"Shut it!" he said. "What have you done with the mom-bot? Where's tea?" He scuffed his shoes on the black and white checkered linoleum floor and looked ready to punch me again.
"The mom-bot's gone," said Dad from behind me. "Stop crying, Kirstin, the mom-bot's not coming back."
This time I did stop crying, but mostly out of shock. I turned to stare at him, and he did this funny shrug thing with his shoulders while there was a strange smile on his face. "It was defective," he said. "It didn't do things right. If the Yard can fix it, then we'll get the mom-bot back. Otherwise we'll have to make do without it."
The mom-bot never came back. It was odd being the only family on the street without a mom-bot, and at first, quite hard at school. No-one expected you to be missing both a mother and a mom-bot, though it was the lack of a mom-bot that always got attention first.
"You poor thing," murmured teachers when I told them. "It must be very hard for you. My own mom-bot is... well, I couldn't do without her."
That was the first time I noticed that everyone else called their mom-bot her, but we'd always called ours it. I was sixteen before I realised that Dad must have been responsible for that.
At the same time, I'd been taking a lot of mathematics and computer science courses at school, and so when I realised that the Yard had a substantial online presence, I decided to do some snooping. I stole Dad's National Security number and used it to access the Yard as him. His personal questions were easy to answer, and soon I had a record of all of his interactions and requests to the Yard. They were, to my surprise, encrypted, but using a simple Playfair cipher that I cracked in half an hour.
And there is was, in white-on-black on my screen. The reason for the return of the mom-bot.
'It does not make pasta correctly. It consistently adds the sauce to the pasta instead of the pasta to the sauce.'
Below that was a question from the Yard: 'Requested action?'
And Dad's reply: 'Destruction. This is a crime against humanity.'
I laughed, and then stopped, and then laughed again. Surely this was ridiculous? No-one requested destruction of a mom-bot, let alone for the way it made pasta! Then I wondered; why on earth had the Yard complied with Dad's request? A mom-bot was an expensive piece of equipment; most families spent years paying for theirs, it was like a mortgage. All the upgrades came at a cost too, to have a truly up-to-date mom-bot required a high-paying job and a willingness to make personal sacrifices. Dad was just... what was Dad? I suddenly realised I had no idea what Dad did for a living.

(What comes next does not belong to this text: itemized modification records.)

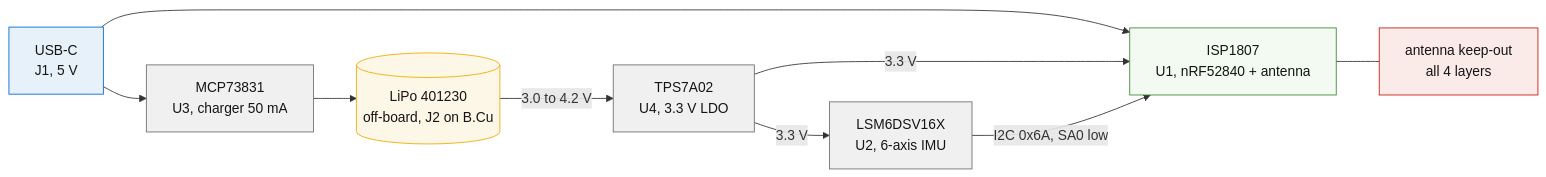
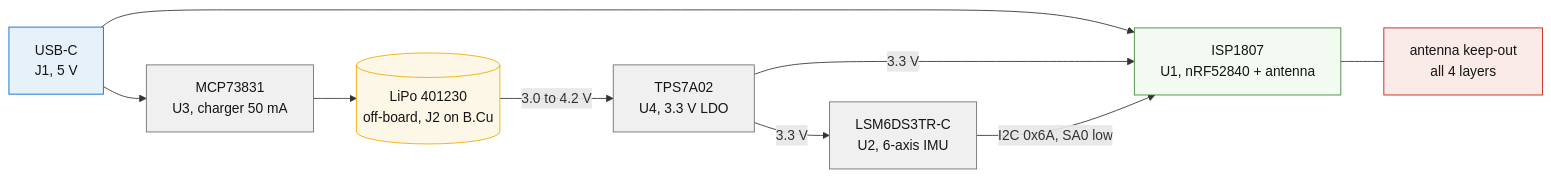
The third of 3 diagrams in ARCHITECTURE.md (Brillar0101/pen-mixer), drawn with Mermaid before and after one commit. The commit also changed other lines of this file and 1 other file, not shown here.

Commit message:
fix stale doc facts
Claude-Session: https://claude.ai/code/session_01RCYT2QSY7BVZDeTyE9KrC4

````diff
--- a/ARCHITECTURE.md
+++ b/ARCHITECTURE.md
@@ -129,22 +129,22 @@
 ```mermaid
 flowchart LR
     USB["USB-C<br>J1, 5 V"] --> CHG["MCP73831<br>U3, charger 50 mA"]
     USB --> MOD
     CHG --> BAT[("LiPo 401230<br>off-board, J2 on B.Cu")]
     BAT -->|"3.0 to 4.2 V"| LDO["TPS7A02<br>U4, 3.3 V LDO"]
     LDO -->|"3.3 V"| MOD["ISP1807<br>U1, nRF52840 + antenna"]
-    LDO -->|"3.3 V"| SNS["LSM6DSV16X<br>U2, 6-axis IMU"]
+    LDO -->|"3.3 V"| SNS["LSM6DS3TR-C<br>U2, 6-axis IMU"]
     SNS -->|"I2C 0x6A, SA0 low"| MOD
     MOD --- KO["antenna keep-out<br>all 4 layers"]
 
     classDef pfBlue fill:#E7F1FA,stroke:#0066CC,color:#151515
     classDef pfGold fill:#FDF7E7,stroke:#F0AB00,color:#151515
     classDef pfGreen fill:#F3FAF2,stroke:#3E8635,color:#151515
     classDef pfGray fill:#F0F0F0,stroke:#6A6E73,color:#151515
     classDef pfRed fill:#FAEAE8,stroke:#C9190B,color:#151515
     class USB pfBlue
     class CHG,LDO,SNS pfGray
     class BAT pfGold
     class MOD pfGreen
     class KO pfRed
 ```
````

Well, I was in his files, all I had to do was call up the personal identity section, which I did. And then I turned the computer off, opened up the case and pulled the memory chips from the board and hacked them apart with scissors. There was no way I wanted any proof I'd looked at Dad's account to be anywhere, even if meant not being able to do my homework until I'd replaced the chips.
At dinner that evening, my brother served up the meal with a smile on his face.
"Pasta!" he said, "Just like mom-bot used to make."
I couldn't bring myself to look at Dad's face, but I heard him whisper, so quietly that he thought we wouldn't hear, "Oh dear, oh dear."